— Data extracted from a collection —
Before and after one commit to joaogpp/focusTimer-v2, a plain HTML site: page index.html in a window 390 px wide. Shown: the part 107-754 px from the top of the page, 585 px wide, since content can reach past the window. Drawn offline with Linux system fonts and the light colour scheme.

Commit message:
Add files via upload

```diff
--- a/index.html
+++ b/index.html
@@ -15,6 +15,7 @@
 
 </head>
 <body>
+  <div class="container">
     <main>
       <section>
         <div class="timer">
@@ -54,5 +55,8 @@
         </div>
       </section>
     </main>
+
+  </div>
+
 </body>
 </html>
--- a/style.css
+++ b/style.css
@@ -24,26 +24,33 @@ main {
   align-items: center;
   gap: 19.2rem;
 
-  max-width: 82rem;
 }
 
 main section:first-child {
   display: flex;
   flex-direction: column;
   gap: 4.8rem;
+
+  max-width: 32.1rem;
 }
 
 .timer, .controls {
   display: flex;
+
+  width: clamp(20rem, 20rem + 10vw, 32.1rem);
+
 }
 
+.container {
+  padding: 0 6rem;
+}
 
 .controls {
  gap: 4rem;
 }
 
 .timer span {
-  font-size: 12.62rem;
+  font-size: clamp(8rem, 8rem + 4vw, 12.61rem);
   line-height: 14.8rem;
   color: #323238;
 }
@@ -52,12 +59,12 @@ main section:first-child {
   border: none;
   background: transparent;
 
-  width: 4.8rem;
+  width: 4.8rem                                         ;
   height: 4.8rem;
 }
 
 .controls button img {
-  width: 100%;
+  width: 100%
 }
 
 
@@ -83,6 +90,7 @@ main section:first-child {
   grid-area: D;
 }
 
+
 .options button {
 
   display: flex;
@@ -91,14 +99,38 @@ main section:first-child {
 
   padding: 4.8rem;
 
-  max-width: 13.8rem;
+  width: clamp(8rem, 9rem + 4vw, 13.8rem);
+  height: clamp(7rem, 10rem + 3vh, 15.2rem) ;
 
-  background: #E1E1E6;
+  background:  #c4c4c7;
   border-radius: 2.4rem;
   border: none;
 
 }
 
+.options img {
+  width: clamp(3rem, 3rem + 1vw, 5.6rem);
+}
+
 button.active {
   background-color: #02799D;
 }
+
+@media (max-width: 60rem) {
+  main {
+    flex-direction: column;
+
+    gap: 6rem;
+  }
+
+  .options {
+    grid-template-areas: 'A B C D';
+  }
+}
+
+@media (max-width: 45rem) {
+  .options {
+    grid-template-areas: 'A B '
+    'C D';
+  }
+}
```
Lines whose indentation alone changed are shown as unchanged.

* * *

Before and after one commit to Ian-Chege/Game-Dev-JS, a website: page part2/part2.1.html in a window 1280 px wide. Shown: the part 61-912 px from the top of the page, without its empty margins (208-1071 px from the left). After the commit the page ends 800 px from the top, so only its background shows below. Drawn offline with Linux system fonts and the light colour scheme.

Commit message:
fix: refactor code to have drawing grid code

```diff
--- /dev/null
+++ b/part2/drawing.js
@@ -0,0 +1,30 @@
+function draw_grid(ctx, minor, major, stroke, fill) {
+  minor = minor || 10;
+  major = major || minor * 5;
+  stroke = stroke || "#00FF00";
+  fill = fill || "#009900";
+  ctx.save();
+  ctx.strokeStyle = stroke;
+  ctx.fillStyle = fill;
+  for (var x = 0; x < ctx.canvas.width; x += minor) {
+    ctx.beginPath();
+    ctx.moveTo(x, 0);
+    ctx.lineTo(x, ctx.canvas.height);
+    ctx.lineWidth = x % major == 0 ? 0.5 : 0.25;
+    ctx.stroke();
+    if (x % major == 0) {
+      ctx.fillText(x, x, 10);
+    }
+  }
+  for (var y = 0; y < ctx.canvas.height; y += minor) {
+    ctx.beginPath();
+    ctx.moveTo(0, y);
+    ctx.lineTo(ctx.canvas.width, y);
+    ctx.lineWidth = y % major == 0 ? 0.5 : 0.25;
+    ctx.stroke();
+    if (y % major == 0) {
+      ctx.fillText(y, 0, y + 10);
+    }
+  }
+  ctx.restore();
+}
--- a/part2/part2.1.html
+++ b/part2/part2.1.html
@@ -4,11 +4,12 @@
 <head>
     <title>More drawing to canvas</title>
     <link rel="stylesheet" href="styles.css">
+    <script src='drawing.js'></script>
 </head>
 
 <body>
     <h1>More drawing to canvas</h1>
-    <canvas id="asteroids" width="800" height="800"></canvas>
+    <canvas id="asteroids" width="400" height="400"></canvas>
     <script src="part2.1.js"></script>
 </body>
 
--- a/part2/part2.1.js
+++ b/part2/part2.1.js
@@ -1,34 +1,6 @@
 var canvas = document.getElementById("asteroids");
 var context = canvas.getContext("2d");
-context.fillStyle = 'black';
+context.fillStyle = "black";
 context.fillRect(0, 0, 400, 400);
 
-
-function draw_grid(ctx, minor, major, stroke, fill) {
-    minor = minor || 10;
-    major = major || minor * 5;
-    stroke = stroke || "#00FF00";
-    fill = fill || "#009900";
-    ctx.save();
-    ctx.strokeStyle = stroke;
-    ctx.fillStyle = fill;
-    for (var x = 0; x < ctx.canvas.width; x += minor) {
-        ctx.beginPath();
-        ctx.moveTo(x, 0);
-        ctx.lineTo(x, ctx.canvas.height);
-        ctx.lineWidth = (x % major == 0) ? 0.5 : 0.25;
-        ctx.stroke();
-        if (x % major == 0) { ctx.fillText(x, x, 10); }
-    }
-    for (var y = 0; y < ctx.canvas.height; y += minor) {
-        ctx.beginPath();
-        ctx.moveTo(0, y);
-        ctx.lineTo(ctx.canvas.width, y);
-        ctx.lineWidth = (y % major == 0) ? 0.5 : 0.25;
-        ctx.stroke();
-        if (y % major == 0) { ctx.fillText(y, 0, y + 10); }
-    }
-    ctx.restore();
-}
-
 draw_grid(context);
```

— Exercise details —
Whichever lines of the data include the word "main", pull them out.

— Expected answer —
     <main>
     </main>
@@ -24,26 +24,33 @@ main {
 main section:first-child {
@@ -52,12 +59,12 @@ main section:first-child {
@@ -83,6 +90,7 @@ main section:first-child {
@@ -91,14 +99,38 @@ main section:first-child {
+  main {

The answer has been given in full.